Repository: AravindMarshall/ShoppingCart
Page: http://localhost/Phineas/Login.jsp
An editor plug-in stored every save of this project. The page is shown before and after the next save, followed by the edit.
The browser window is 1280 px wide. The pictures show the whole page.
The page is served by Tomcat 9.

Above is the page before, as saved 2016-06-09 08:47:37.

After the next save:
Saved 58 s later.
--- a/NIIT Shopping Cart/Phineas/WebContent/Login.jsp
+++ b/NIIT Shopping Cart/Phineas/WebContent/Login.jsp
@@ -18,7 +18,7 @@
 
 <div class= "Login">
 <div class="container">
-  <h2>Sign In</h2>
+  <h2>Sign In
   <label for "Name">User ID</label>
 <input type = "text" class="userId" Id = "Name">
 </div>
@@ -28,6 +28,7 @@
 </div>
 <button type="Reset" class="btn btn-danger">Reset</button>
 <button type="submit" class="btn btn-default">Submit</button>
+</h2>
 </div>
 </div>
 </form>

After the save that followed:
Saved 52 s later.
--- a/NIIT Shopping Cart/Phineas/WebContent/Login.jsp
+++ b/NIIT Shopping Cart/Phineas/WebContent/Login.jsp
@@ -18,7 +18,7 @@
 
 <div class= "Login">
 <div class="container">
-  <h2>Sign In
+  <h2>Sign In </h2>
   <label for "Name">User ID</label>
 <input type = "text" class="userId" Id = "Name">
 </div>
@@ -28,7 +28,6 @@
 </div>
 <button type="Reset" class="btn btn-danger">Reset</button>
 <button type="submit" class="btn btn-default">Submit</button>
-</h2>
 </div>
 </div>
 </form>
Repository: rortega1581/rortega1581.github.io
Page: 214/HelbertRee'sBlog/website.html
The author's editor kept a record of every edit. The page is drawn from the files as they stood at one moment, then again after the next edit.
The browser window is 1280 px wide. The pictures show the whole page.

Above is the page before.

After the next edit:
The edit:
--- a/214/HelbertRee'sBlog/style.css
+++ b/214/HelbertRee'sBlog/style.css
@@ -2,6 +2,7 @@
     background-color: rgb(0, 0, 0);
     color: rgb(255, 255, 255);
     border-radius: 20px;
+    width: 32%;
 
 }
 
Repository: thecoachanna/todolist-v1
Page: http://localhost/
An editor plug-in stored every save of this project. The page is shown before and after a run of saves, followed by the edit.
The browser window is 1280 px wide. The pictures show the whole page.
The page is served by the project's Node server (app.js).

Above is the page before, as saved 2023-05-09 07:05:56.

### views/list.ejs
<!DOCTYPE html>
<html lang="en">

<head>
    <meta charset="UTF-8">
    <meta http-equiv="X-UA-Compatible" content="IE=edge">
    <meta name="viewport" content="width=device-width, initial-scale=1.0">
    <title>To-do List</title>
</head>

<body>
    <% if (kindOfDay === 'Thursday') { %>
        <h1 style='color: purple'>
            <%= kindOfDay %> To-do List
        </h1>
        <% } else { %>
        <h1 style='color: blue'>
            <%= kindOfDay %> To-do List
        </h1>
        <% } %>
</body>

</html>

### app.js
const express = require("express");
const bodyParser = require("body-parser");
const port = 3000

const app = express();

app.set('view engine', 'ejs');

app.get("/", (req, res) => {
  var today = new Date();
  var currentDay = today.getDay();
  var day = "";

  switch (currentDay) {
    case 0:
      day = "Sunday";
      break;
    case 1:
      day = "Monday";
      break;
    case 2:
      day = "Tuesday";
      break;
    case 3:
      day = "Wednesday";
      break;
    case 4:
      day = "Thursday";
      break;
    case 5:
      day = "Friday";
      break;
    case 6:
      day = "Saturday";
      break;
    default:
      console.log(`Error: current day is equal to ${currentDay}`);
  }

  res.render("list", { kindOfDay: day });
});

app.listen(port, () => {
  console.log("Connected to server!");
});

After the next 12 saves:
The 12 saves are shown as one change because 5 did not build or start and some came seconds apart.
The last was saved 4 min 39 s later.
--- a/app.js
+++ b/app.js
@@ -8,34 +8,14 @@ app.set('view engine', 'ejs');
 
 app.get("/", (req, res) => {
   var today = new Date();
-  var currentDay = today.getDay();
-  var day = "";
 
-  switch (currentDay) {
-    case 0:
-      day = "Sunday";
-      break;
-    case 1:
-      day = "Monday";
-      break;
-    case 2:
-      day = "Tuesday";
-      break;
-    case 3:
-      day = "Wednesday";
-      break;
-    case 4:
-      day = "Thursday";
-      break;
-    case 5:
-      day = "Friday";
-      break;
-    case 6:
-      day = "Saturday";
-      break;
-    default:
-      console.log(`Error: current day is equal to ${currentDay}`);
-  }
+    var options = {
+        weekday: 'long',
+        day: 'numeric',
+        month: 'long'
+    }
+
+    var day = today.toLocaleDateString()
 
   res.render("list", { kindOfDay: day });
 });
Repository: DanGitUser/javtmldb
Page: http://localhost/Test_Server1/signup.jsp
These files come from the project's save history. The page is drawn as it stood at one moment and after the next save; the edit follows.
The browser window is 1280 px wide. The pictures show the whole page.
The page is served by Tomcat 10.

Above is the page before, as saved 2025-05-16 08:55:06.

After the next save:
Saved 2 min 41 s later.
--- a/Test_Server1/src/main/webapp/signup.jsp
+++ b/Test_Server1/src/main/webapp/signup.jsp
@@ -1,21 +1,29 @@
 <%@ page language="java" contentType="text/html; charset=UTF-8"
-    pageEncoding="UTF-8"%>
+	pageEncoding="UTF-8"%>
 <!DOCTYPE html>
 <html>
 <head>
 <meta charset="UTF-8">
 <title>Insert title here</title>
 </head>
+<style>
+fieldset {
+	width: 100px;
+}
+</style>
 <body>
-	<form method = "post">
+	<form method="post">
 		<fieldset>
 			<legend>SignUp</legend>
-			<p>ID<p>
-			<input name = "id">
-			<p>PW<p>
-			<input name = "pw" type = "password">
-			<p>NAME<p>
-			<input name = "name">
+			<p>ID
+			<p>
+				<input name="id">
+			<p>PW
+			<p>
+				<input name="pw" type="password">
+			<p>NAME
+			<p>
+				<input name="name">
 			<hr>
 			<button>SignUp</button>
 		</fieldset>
-------
■ **What you should do**
Write out the lines of the entries, word for word, from the first through the one containing "The page is served by Tomcat 9.", and stop at that line.

■ **Task output**
Repository: AravindMarshall/ShoppingCart
Page: http://localhost/Phineas/Login.jsp
An editor plug-in stored every save of this project. The page is shown before and after the next save, followed by the edit.
The browser window is 1280 px wide. The pictures show the whole page.
The page is served by Tomcat 9.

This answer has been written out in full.